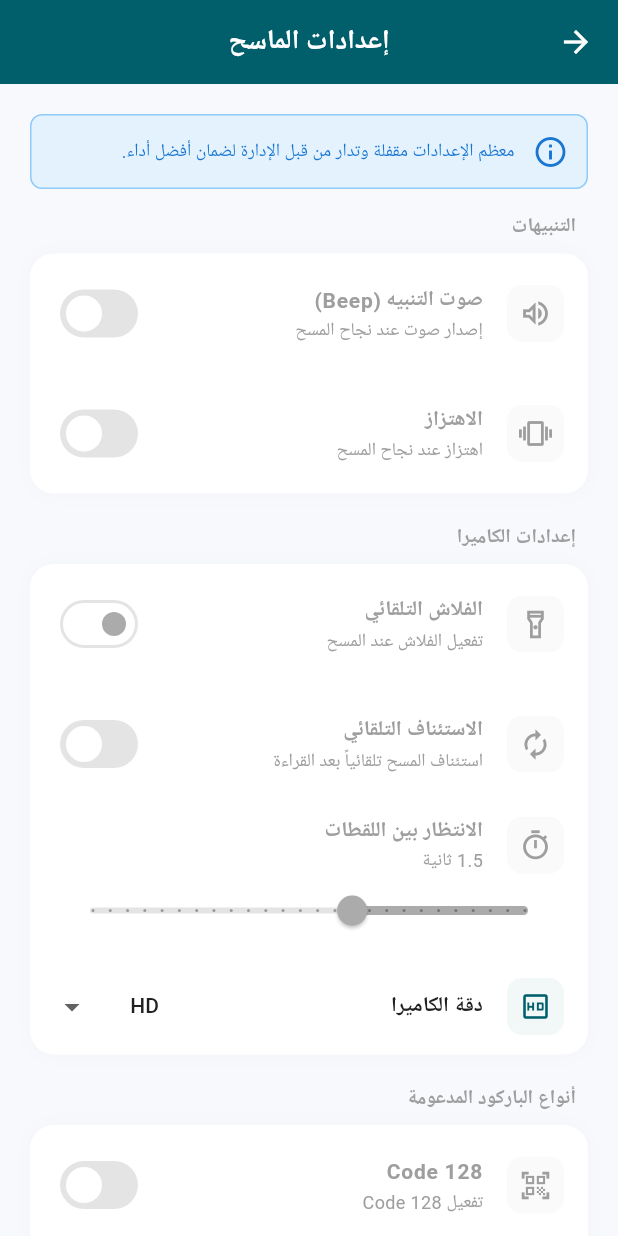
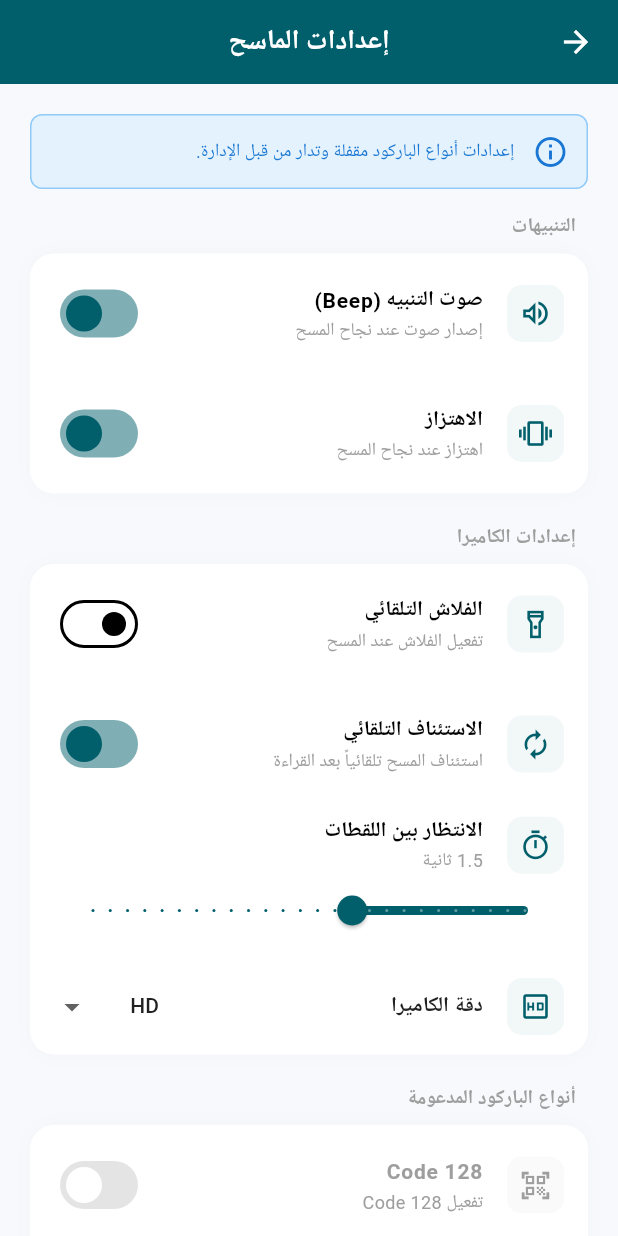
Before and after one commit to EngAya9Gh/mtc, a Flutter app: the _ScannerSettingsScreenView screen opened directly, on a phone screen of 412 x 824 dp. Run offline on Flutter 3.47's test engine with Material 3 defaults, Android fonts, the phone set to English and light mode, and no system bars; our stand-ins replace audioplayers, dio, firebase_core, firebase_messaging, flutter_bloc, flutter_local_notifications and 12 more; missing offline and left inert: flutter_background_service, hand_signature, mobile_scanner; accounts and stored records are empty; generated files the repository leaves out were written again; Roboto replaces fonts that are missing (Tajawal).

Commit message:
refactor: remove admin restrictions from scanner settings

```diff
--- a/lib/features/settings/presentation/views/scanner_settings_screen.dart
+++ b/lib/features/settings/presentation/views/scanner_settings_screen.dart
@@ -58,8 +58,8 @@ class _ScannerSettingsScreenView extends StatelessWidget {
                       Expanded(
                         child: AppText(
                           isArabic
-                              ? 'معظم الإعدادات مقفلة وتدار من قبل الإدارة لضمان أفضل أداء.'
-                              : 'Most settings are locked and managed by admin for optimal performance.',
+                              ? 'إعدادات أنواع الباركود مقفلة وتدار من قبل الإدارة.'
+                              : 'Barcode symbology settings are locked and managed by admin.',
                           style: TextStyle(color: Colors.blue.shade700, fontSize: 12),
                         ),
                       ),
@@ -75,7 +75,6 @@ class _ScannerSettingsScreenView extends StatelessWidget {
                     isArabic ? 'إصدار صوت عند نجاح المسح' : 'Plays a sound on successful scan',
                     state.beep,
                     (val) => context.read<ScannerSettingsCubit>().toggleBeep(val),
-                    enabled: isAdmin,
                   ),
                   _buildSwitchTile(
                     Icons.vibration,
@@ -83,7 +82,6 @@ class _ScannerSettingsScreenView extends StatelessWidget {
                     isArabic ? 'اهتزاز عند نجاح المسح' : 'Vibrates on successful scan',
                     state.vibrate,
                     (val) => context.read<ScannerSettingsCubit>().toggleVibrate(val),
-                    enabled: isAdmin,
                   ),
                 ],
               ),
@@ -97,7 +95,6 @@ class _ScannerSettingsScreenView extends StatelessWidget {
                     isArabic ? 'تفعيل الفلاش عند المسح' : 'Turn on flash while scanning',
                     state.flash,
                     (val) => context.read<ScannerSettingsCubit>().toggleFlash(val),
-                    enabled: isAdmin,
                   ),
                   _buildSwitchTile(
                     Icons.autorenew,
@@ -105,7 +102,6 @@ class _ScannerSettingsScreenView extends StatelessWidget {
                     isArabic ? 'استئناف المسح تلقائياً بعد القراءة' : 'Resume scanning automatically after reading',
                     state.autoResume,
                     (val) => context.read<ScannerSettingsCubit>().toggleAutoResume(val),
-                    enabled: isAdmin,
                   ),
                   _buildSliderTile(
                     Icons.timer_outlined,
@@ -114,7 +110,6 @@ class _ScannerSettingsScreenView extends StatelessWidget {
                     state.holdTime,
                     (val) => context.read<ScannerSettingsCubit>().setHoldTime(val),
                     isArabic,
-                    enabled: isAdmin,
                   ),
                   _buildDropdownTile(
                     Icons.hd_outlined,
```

▸ **Problem to solve**: Which lines of the entries above contain the word "dart"? Copy each of them.

▸ **Answer space**:
--- a/lib/features/settings/presentation/views/scanner_settings_screen.dart
+++ b/lib/features/settings/presentation/views/scanner_settings_screen.dart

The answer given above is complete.